Demand for homes on the water is driving buyers to demolish older houses in Sarasota neighborhoods.
As a custom homebuilder in a community that attracts affluent buyers, Ricky Perrone is used to tearing down expensive waterfront houses to make way for new construction.
Still, a recent project in the Harbor Acres neighborhood surprised even him. A client purchased the property at 1233 Hillview Drive for $9.85 million and demolished the 1990 home valued at more than $1 million in 2018, according to the Sarasota County Property Appraiser.
The home hadn’t even been on the market. The buyer reached out to the homeowner and made an offer that couldn’t be refused. Such is the demand for waterfront residential property in Sarasota at the moment, Perrone said.
Perrone Construction has specialized in building waterfront homes for nearly 40 years, so the company is familiar with the ebbs and flows of the market. For the past few years, however, Perrone has found his clients have wound up almost exclusively tearing down old homes to move forward with their plans.
“It’s a supply and demand thing,” Perrone said. “There’s such scarcity of vacant waterfront land available, and even fewer of those properties are actually for sale at any given time.”
Why are the existing homes on these properties not up to the standards of interested buyers? Perrone and others attributed the phenomenon to changing trends in home design and the demands of those who can afford to buy waterfront property in Sarasota.
Perrone said many of his clients are looking for a second home and want something built to their preferences. He said houses built as recently as the 1990s can seem dated if they weren’t designed thoughtfully. As a result, buyers prefer to start from scratch.
Charles Totonis, a Realtor with Keller Williams, said the demand for new waterfront construction could be driven in part by activity happening elsewhere in the area, particularly downtown.
“Now that people are seeing the growth, seeing high-rises, seeing things selling at a fast pace, they say, ‘Here’s a great time; let’s buy waterfront,’” Totonis said.
He said some buyers want to tear down an older home because new design trends have emerged, such as the popularity of concepts including open floor plans.
Tina Biter, president of the Harbor Acres Community Association, said construction has been pretty much constant in the area since she moved in seven years ago.

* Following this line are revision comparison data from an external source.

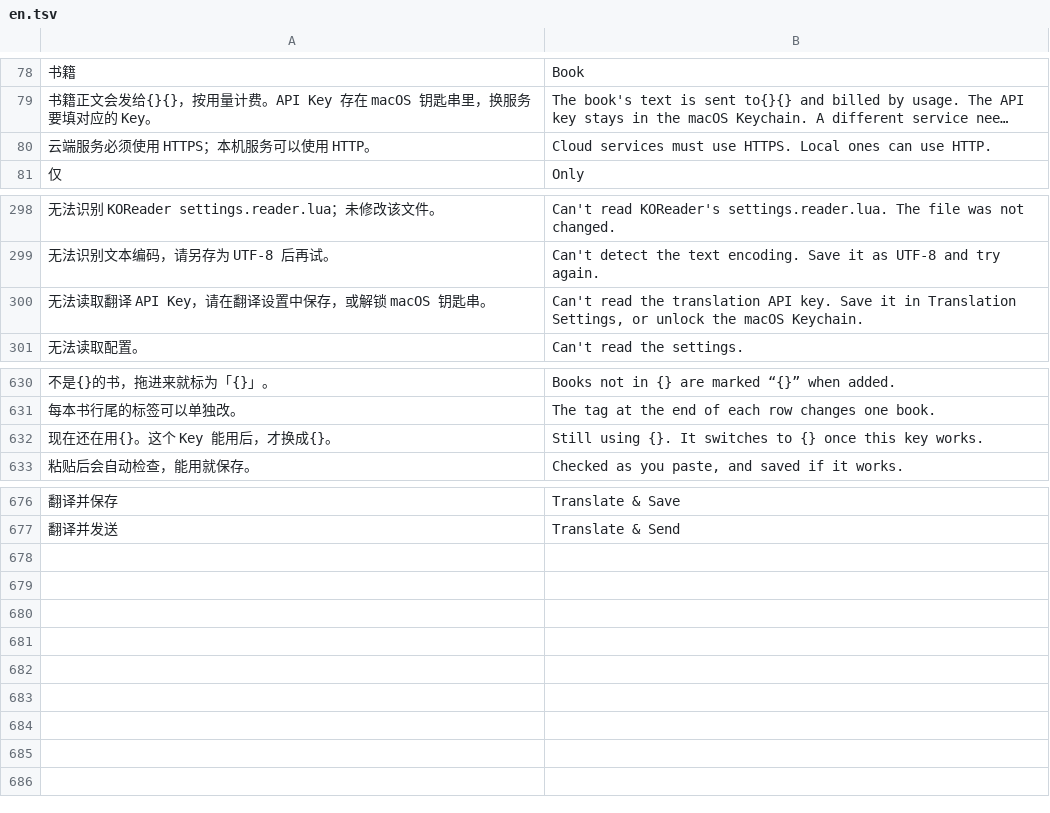
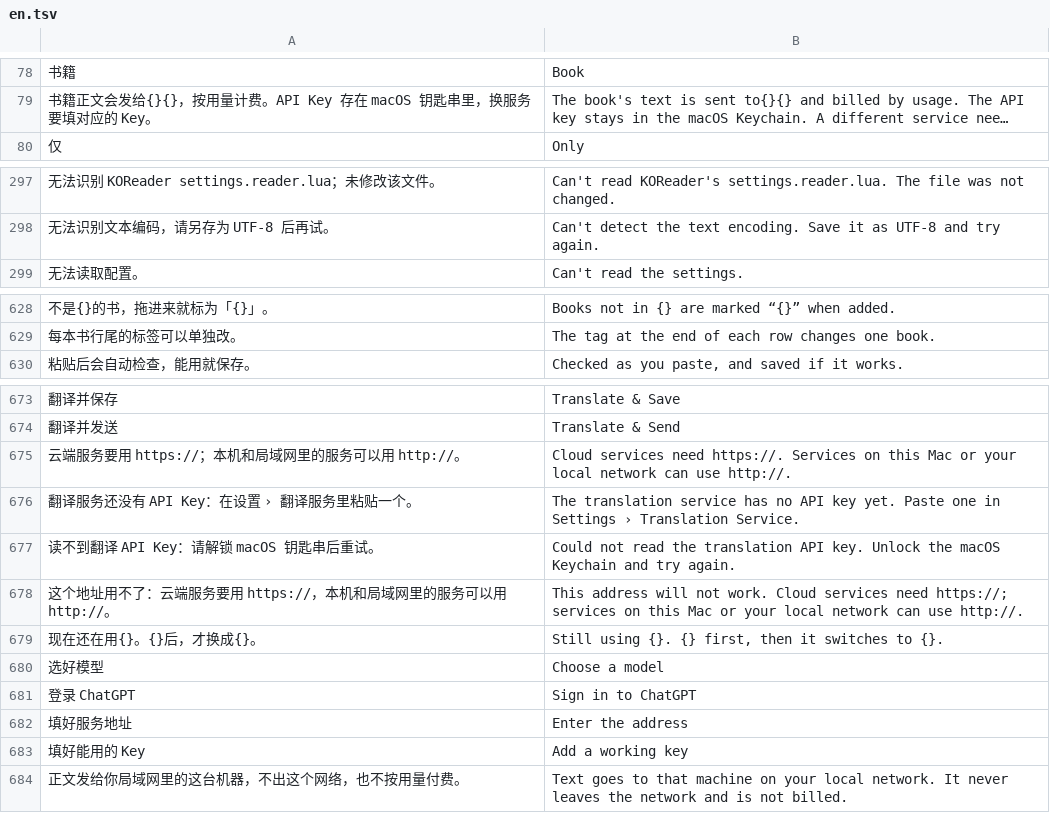
Before and after one commit to joeseesun/kindle-push-macos, a TSV file: mac-app/Assets/i18n/en.tsv, drawn as a sheet; only a part is shown, gaps mark what is left out; long unchanged cells end in …; removed rows and columns are numbered as before the commit, all else as after; the diff names each change by its address in the sheet, - before the commit and + after, or states it on an @@ line.

```diff
--- a/mac-app/Assets/i18n/en.tsv
+++ b/mac-app/Assets/i18n/en.tsv
-row 80: 云端服务必须使用 HTTPS；本机服务可以使用 HTTP。 | Cloud services must use HTTPS. Local ones can use HTTP.
-row 300: 无法读取翻译 API Key，请在翻译设置中保存，或解锁 macOS 钥匙串。 | Can't read the translation API key. Save it in Translation Settings, or unlock the macOS Keychain.
-row 632: 现在还在用{}。这个 Key 能用后，才换成{}。 | Still using {}. It switches to {} once this key works.
+row 675: 云端服务要用 https://；本机和局域网里的服务可以用 http://。 | Cloud services need https://. Services on this Mac or your local network can use http://.
+row 676: 翻译服务还没有 API Key：在设置 › 翻译服务里粘贴一个。 | The translation service has no API key yet. Paste one in Settings › Translation Service.
+row 677: 读不到翻译 API Key：请解锁 macOS 钥匙串后重试。 | Could not read the translation API key. Unlock the macOS Keychain and try again.
+row 678: 这个地址用不了：云端服务要用 https://，本机和局域网里的服务可以用 http://。 | This address will not work. Cloud services need https://; services on this Mac or your local network can use http://.
+row 679: 现在还在用{}。{}后，才换成{}。 | Still using {}. {} first, then it switches to {}.
+row 680: 选好模型 | Choose a model
+row 681: 登录 ChatGPT | Sign in to ChatGPT
+row 682: 填好服务地址 | Enter the address
+row 683: 填好能用的 Key | Add a working key
+row 684: 正文发给你局域网里的这台机器，不出这个网络，也不按用量付费。 | Text goes to that machine on your local network. It never leaves the network and is not billed.
```
Also changed, not shown: 7 other files.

Other than gripes associated with construction, though, Biter thinks Harbor Acres residents are happy with the new homes.
“The ones they’re taking down, I think everybody’s thrilled about it,” Biter said.

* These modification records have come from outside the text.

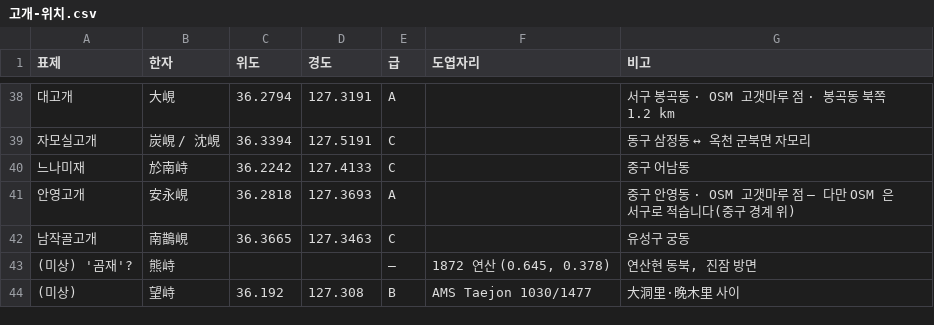
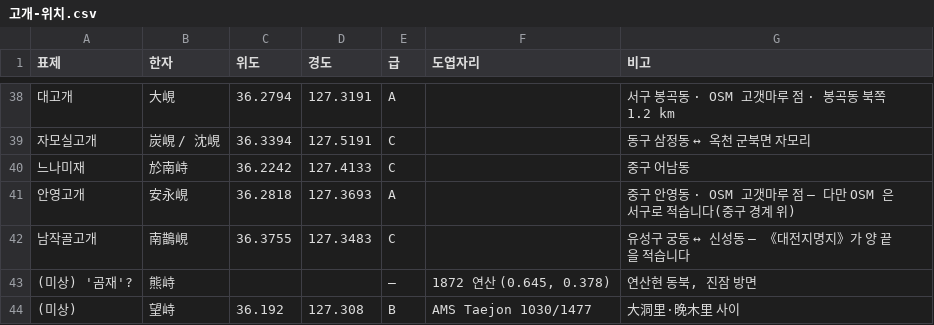
Before and after one commit to daehyang/daehyang.github.io, a CSV file: research/고개-위치.csv, drawn as a sheet; only a part is shown, gaps mark what is left out.

```diff
--- a/research/고개-위치.csv
+++ b/research/고개-위치.csv
@@ -41,3 +41,3 @@
 안영고개,安永峴,36.2818,127.3693,A,,중구 안영동 · OSM 고갯마루 점 — 다만 OSM 은 서구로 적습니다(중구 경계 위)
-남작골고개,南鵲峴,36.3665,127.3463,C,,유성구 궁동
+남작골고개,南鵲峴,36.3755,127.3483,C,,유성구 궁동 ↔ 신성동 — 《대전지명지》가 양 끝을 적습니다
 (미상) '곰재'?,熊峙,,,—,"1872 연산 (0.645, 0.378)","연산현 동북, 진잠 방면"
```
Also changed, not shown: 3 other files.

The demolition of older homes has been a point of concern in other neighborhoods throughout the city, with some residents fearing the new construction alters the character of the place where they live. Erin DiFazio, a Realtor and a member of the Sarasota Alliance for Historic Preservation, said she attempts to educate her clients about the potential benefits of preserving a house.
For historic homes, DiFazio said there are buyers interested in maintaining what’s already there. For other older properties, DiFazio tries to explain that remodeling might not be as costly as people fear — and that there are other expenses associated with demolition.
“There’s a lot of tie-ins between preservation and environmental sustainability,” DiFazio said. “It’s an incredibly wasteful practice to tear down perfectly good buildings and build new fine buildings.”
As long as there continues to be demand for new product on the waterfront, however, Perrone thinks the lack of vacant space means the teardowns will continue.
“This is pretty much the new norm,” Perrone said.